## Problem description
Retype the data below without altering anything.

## Front-end code edit data
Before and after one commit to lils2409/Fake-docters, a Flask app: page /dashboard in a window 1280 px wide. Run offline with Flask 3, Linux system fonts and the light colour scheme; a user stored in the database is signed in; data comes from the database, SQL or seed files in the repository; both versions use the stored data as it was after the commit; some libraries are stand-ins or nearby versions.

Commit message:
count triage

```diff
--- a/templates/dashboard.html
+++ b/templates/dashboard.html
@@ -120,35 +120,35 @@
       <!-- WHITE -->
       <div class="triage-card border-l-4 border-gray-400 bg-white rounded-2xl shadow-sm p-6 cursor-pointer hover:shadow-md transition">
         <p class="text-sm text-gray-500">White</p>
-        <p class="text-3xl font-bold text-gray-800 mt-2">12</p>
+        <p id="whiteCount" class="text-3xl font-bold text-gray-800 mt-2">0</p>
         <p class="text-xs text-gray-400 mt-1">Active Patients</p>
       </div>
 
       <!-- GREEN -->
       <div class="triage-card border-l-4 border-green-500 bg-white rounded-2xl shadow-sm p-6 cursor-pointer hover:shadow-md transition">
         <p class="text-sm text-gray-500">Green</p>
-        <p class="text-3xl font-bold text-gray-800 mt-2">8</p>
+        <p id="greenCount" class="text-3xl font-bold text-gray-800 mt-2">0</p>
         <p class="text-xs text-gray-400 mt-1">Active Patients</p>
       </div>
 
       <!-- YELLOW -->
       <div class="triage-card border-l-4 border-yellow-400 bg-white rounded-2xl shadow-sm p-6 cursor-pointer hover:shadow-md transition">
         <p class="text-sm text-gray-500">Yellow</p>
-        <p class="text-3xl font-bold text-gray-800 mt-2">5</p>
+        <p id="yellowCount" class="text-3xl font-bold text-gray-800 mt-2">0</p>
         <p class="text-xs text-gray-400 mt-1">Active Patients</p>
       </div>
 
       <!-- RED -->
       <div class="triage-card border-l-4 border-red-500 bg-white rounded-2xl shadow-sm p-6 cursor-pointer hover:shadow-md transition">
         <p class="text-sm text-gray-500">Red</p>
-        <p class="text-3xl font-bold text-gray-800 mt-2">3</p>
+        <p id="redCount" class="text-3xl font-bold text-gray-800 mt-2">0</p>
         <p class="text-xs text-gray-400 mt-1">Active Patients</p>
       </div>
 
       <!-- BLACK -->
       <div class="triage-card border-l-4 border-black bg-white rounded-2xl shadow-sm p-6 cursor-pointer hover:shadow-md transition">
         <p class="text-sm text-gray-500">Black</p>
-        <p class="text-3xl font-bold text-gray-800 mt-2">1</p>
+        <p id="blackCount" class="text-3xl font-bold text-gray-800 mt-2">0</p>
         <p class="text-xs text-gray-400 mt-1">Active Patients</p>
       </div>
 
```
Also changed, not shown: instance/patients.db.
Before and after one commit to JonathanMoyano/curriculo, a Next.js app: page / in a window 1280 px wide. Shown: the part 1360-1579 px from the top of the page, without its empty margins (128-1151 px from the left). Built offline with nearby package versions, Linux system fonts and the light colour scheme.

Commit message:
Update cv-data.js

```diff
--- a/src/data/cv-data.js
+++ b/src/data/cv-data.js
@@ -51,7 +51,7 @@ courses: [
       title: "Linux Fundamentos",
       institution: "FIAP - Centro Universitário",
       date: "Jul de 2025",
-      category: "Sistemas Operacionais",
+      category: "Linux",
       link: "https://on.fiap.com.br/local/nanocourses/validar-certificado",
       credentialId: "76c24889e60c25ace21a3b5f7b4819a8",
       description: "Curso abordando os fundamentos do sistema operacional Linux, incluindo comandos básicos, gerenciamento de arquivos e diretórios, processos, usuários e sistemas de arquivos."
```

## Completed exercise
Before and after one commit to lils2409/Fake-docters, a Flask app: page /dashboard in a window 1280 px wide. Run offline with Flask 3, Linux system fonts and the light colour scheme; a user stored in the database is signed in; data comes from the database, SQL or seed files in the repository; both versions use the stored data as it was after the commit; some libraries are stand-ins or nearby versions.

Commit message:
count triage

```diff
--- a/templates/dashboard.html
+++ b/templates/dashboard.html
@@ -120,35 +120,35 @@
       <!-- WHITE -->
       <div class="triage-card border-l-4 border-gray-400 bg-white rounded-2xl shadow-sm p-6 cursor-pointer hover:shadow-md transition">
         <p class="text-sm text-gray-500">White</p>
-        <p class="text-3xl font-bold text-gray-800 mt-2">12</p>
+        <p id="whiteCount" class="text-3xl font-bold text-gray-800 mt-2">0</p>
         <p class="text-xs text-gray-400 mt-1">Active Patients</p>
       </div>
 
       <!-- GREEN -->
       <div class="triage-card border-l-4 border-green-500 bg-white rounded-2xl shadow-sm p-6 cursor-pointer hover:shadow-md transition">
         <p class="text-sm text-gray-500">Green</p>
-        <p class="text-3xl font-bold text-gray-800 mt-2">8</p>
+        <p id="greenCount" class="text-3xl font-bold text-gray-800 mt-2">0</p>
         <p class="text-xs text-gray-400 mt-1">Active Patients</p>
       </div>
 
       <!-- YELLOW -->
       <div class="triage-card border-l-4 border-yellow-400 bg-white rounded-2xl shadow-sm p-6 cursor-pointer hover:shadow-md transition">
         <p class="text-sm text-gray-500">Yellow</p>
-        <p class="text-3xl font-bold text-gray-800 mt-2">5</p>
+        <p id="yellowCount" class="text-3xl font-bold text-gray-800 mt-2">0</p>
         <p class="text-xs text-gray-400 mt-1">Active Patients</p>
       </div>
 
       <!-- RED -->
       <div class="triage-card border-l-4 border-red-500 bg-white rounded-2xl shadow-sm p-6 cursor-pointer hover:shadow-md transition">
         <p class="text-sm text-gray-500">Red</p>
-        <p class="text-3xl font-bold text-gray-800 mt-2">3</p>
+        <p id="redCount" class="text-3xl font-bold text-gray-800 mt-2">0</p>
         <p class="text-xs text-gray-400 mt-1">Active Patients</p>
       </div>
 
       <!-- BLACK -->
       <div class="triage-card border-l-4 border-black bg-white rounded-2xl shadow-sm p-6 cursor-pointer hover:shadow-md transition">
         <p class="text-sm text-gray-500">Black</p>
-        <p class="text-3xl font-bold text-gray-800 mt-2">1</p>
+        <p id="blackCount" class="text-3xl font-bold text-gray-800 mt-2">0</p>
         <p class="text-xs text-gray-400 mt-1">Active Patients</p>
       </div>
 
```
Also changed, not shown: instance/patients.db.
Before and after one commit to JonathanMoyano/curriculo, a Next.js app: page / in a window 1280 px wide. Shown: the part 1360-1579 px from the top of the page, without its empty margins (128-1151 px from the left). Built offline with nearby package versions, Linux system fonts and the light colour scheme.

Commit message:
Update cv-data.js

```diff
--- a/src/data/cv-data.js
+++ b/src/data/cv-data.js
@@ -51,7 +51,7 @@ courses: [
       title: "Linux Fundamentos",
       institution: "FIAP - Centro Universitário",
       date: "Jul de 2025",
-      category: "Sistemas Operacionais",
+      category: "Linux",
       link: "https://on.fiap.com.br/local/nanocourses/validar-certificado",
       credentialId: "76c24889e60c25ace21a3b5f7b4819a8",
       description: "Curso abordando os fundamentos do sistema operacional Linux, incluindo comandos básicos, gerenciamento de arquivos e diretórios, processos, usuários e sistemas de arquivos."
```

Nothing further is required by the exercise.